SAN FRANCISCO — Adoption of a standardized form for use during deliveries involving shoulder dystocia significantly improved documentation of some information at one institution, according to Dr. Vasiliki A. Moragianni.
A comparison of charts for 100 patients with deliveries involving shoulder dystocia before implementation of the standardized form in August 2003 and charts for 80 patients after adoption of the form found significant increases in the proportion of charts documenting the head-to-shoulder delivery interval and the estimated fetal weight.
Better documentation of shoulder dystocia cases could reduce legal risk, said Dr. Moragianni, whose presentation earned a second-place prize for clinical investigation at the meeting.
Before use of the form, 39 of 100 physicians (39%) documented estimated fetal weight, compared with 67 of 80 physicians (84%) after adoption of the form. The rate of documenting the head-to-shoulder delivery interval increased from 15 physicians (15%) in the earlier time period to 62 of 80 (77%) after adoption of the form.

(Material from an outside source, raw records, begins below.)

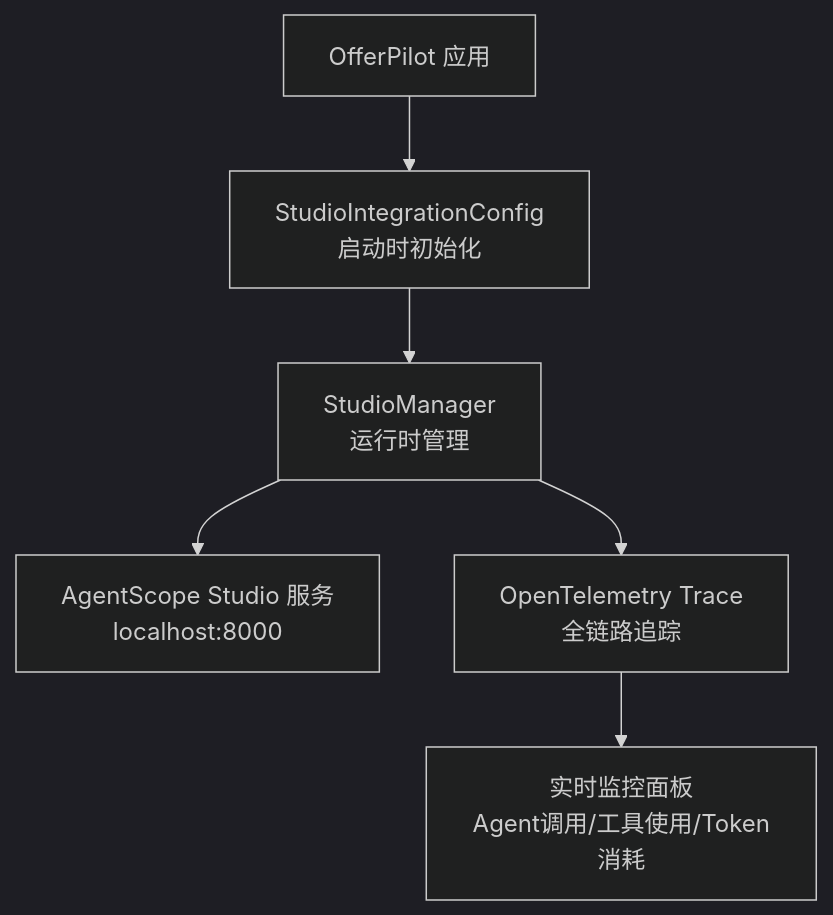
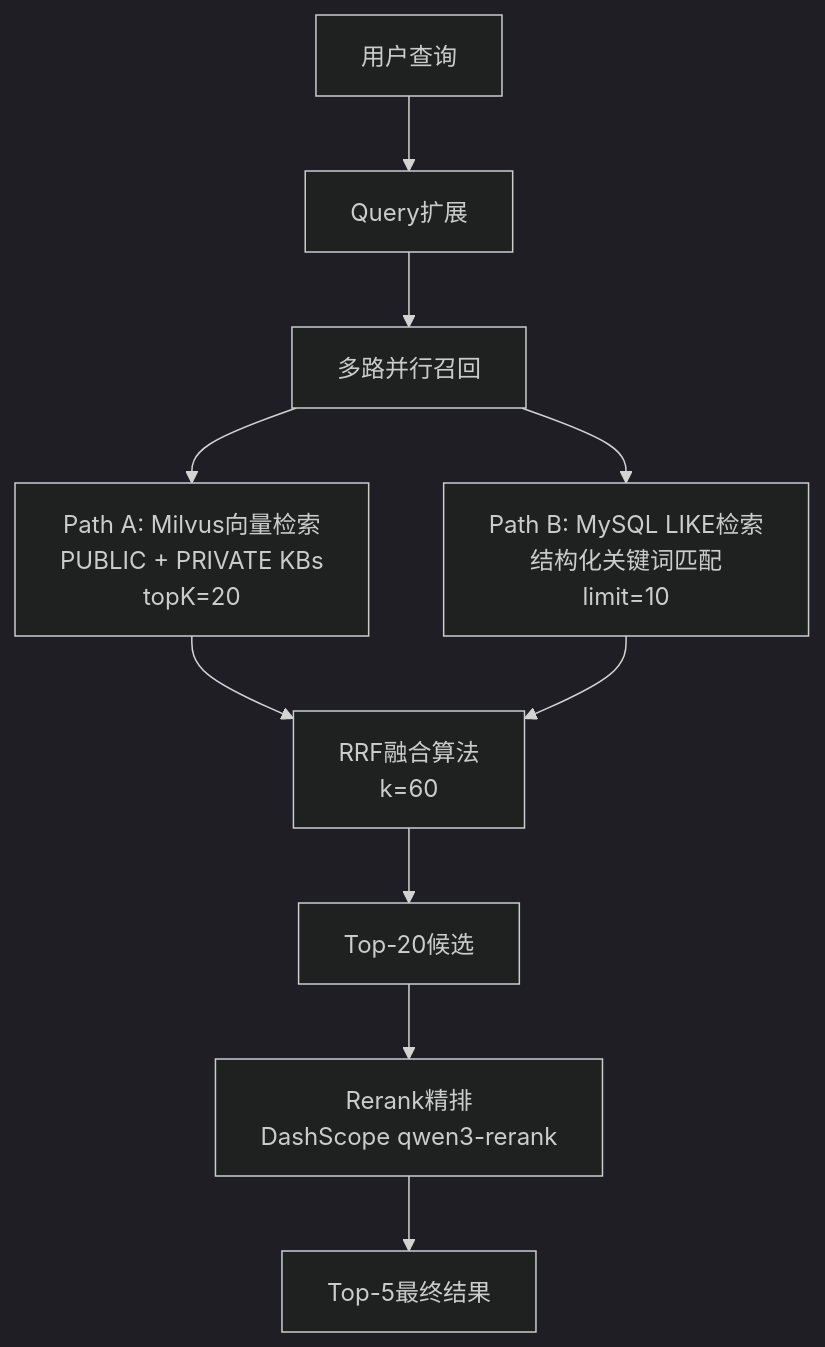
One commit to Miss-zhi/OfferPilot changed the third of 6 diagrams in .qoder/repowiki/zh/content/系统技术架构总览.md. Above: the diagram before and after it, drawn with Mermaid (dark theme). The commit also changed other lines of this file and 25 other files, not shown here.

````diff
--- a/.qoder/repowiki/zh/content/系统技术架构总览.md
+++ b/.qoder/repowiki/zh/content/系统技术架构总览.md
@@ -263,14 +149,20 @@
 ```mermaid
 graph TB
-APP["OfferPilot 应用"]
-STUDIO_CONFIG["StudioIntegrationConfig<br/>启动时初始化"]
-STUDIO_MANAGER["StudioManager<br/>运行时管理"]
-STUDIO_SERVER["AgentScope Studio 服务<br/>localhost:8000"]
-TRACE_SYSTEM["OpenTelemetry Trace<br/>全链路追踪"]
-MONITORING["实时监控面板<br/>Agent调用/工具使用/Token消耗"]
-APP --> STUDIO_CONFIG
-STUDIO_CONFIG --> STUDIO_MANAGER
-STUDIO_MANAGER --> STUDIO_SERVER
-STUDIO_MANAGER --> TRACE_SYSTEM
-TRACE_SYSTEM --> MONITORING
+QUERY["用户查询"]
+EXPAND["Query扩展"]
+PARALLEL["多路并行召回"]
+PATH_A["Path A: Milvus向量检索<br/>PUBLIC + PRIVATE KBs<br/>topK=20"]
+PATH_B["Path B: MySQL LIKE检索<br/>结构化关键词匹配<br/>limit=10"]
+RRF_FUSE["RRF融合算法<br/>k=60"]
+TOP20["Top-20候选"]
+RERANK["Rerank精排<br/>DashScope qwen3-rerank"]
+TOP5["Top-5最终结果"]
+QUERY --> EXPAND --> PARALLEL
+PARALLEL --> PATH_A
+PARALLEL --> PATH_B
+PATH_A --> RRF_FUSE
+PATH_B --> RRF_FUSE
+RRF_FUSE --> TOP20
+TOP20 --> RERANK
+RERANK --> TOP5
 ```
````
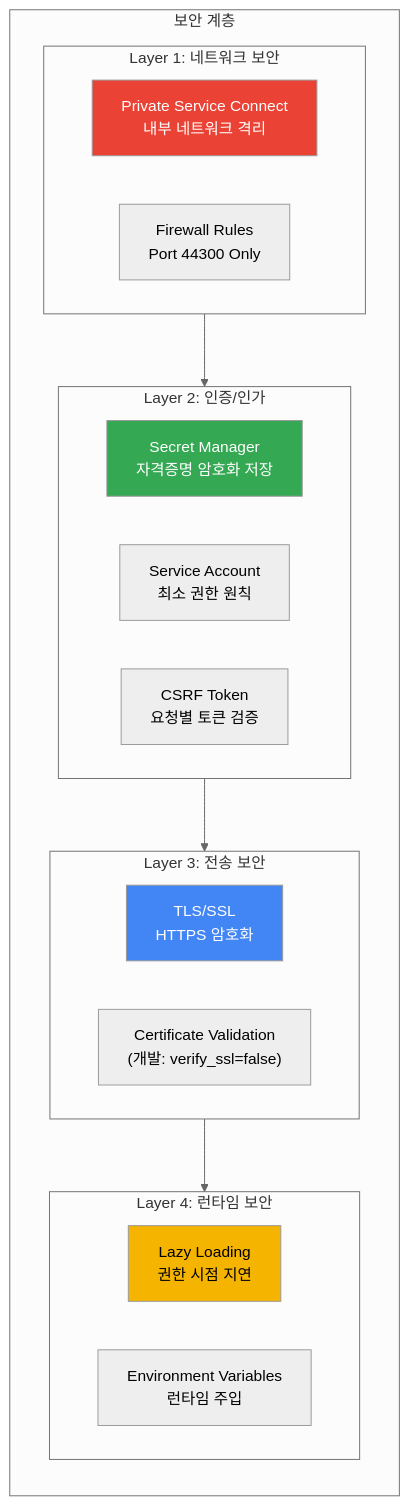
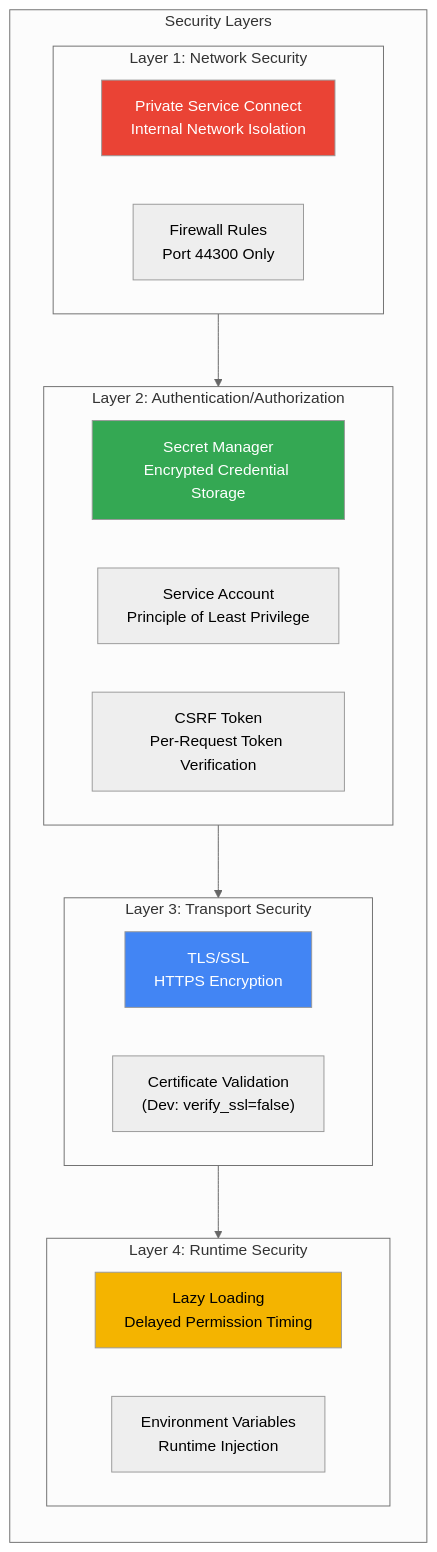
One commit to midasol/sap-adk-agent changed the fifth of 9 diagrams in README.md. Above: the diagram before and after it, drawn with Mermaid (neutral theme). The commit also changed other lines of this file and 5 other files, not shown here.

````diff
--- a/README.md
+++ b/README.md
@@ -272,34 +272,34 @@
 ```mermaid
 flowchart LR
-    subgraph SecurityLayers["보안 계층"]
+    subgraph SecurityLayers["Security Layers"]
         direction TB
 
-        subgraph L1["Layer 1: 네트워크 보안"]
-            PSC["Private Service Connect<br/>내부 네트워크 격리"]
+        subgraph L1["Layer 1: Network Security"]
+            PSC["Private Service Connect<br/>Internal Network Isolation"]
             FW["Firewall Rules<br/>Port 44300 Only"]
         end
 
-        subgraph L2["Layer 2: 인증/인가"]
-            SM["Secret Manager<br/>자격증명 암호화 저장"]
-            SA["Service Account<br/>최소 권한 원칙"]
-            CSRF["CSRF Token<br/>요청별 토큰 검증"]
+        subgraph L2["Layer 2: Authentication/Authorization"]
+            SM["Secret Manager<br/>Encrypted Credential Storage"]
+            SA["Service Account<br/>Principle of Least Privilege"]
+            CSRF["CSRF Token<br/>Per-Request Token Verification"]
         end
 
-        subgraph L3["Layer 3: 전송 보안"]
-            TLS["TLS/SSL<br/>HTTPS 암호화"]
-            CERT["Certificate Validation<br/>(개발: verify_ssl=false)"]
+        subgraph L3["Layer 3: Transport Security"]
+            TLS["TLS/SSL<br/>HTTPS Encryption"]
+            CERT["Certificate Validation<br/>(Dev: verify_ssl=false)"]
         end
 
-        subgraph L4["Layer 4: 런타임 보안"]
-            LAZY["Lazy Loading<br/>권한 시점 지연"]
-            ENV["Environment Variables<br/>런타임 주입"]
+        subgraph L4["Layer 4: Runtime Security"]
+            LAZY["Lazy Loading<br/>Delayed Permission Timing"]
+            ENV["Environment Variables<br/>Runtime Injection"]
         end
     end
 
     L1 --> L2 --> L3 --> L4
 
     style PSC fill:#ea4335,color:#fff
     style SM fill:#34a853,color:#fff
     style TLS fill:#4285f4,color:#fff
     style LAZY fill:#f4b400,color:#000
 ```
````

The results show that adding a standardized form for shoulder dystocia cases improves documentation beyond what's recorded in standardized delivery forms already in use, she said. The standardized form for shoulder dystocia improved documentation of an item already included in the delivery form (estimated fetal weight) and an item not previously included (head-to-shoulder delivery interval), reported Dr. Moragianni of Beth Israel Deaconess Medical Center, Boston.
The investigators selected charts from the 2% of deliveries that involve shoulder dystocia at Abington (Pa.) Memorial Hospital, where Dr. Moragianni completed her residency training. The new form included documentation of estimated fetal weight, umbilical cord pH, the maneuvers used in managing shoulder dystocia, the head-to-shoulder delivery interval, the duration of the second stage of labor, and estimated blood loss.
Except for the head-to-shoulder delivery interval and estimated fetal weight, documentation did not change significantly between the two time periods.
Documentation of maneuvers used for shoulder dystocia included the type and the order of maneuvers tried, and adjuncts to maneuvers, but not the exact timing of maneuvers. The form did include records of delivery times for the head and shoulders.
The study's findings may be limited by the small number of cases, the retrospective design, and the concurrent “drills” for managing shoulder dystocia that were held at the hospital, she said.
The form might be improved by adding documentation of the team members involved in managing the case of shoulder dystocia and their training levels, the fetal head position (whether the presenting shoulder was anterior or posterior), and the condition of the infant's arms immediately following surgery, Dr. Moragianni added.
“Every obstetrician in the hospital is completing the form,” she noted.
Shoulder dystocia was the third-leading cause of obstetric litigation in one analysis, accounting for 14% of obstetric lawsuits. Poor documentation drove 54% of these cases, which resulted in an average payout of $429,000 (Obstet. Gynecol. 2008;112:1279-83), she noted.
Shoulder dystocia was the third-leading causeof obstetric litigation in one analysis.
Source DR. MORAGIANNI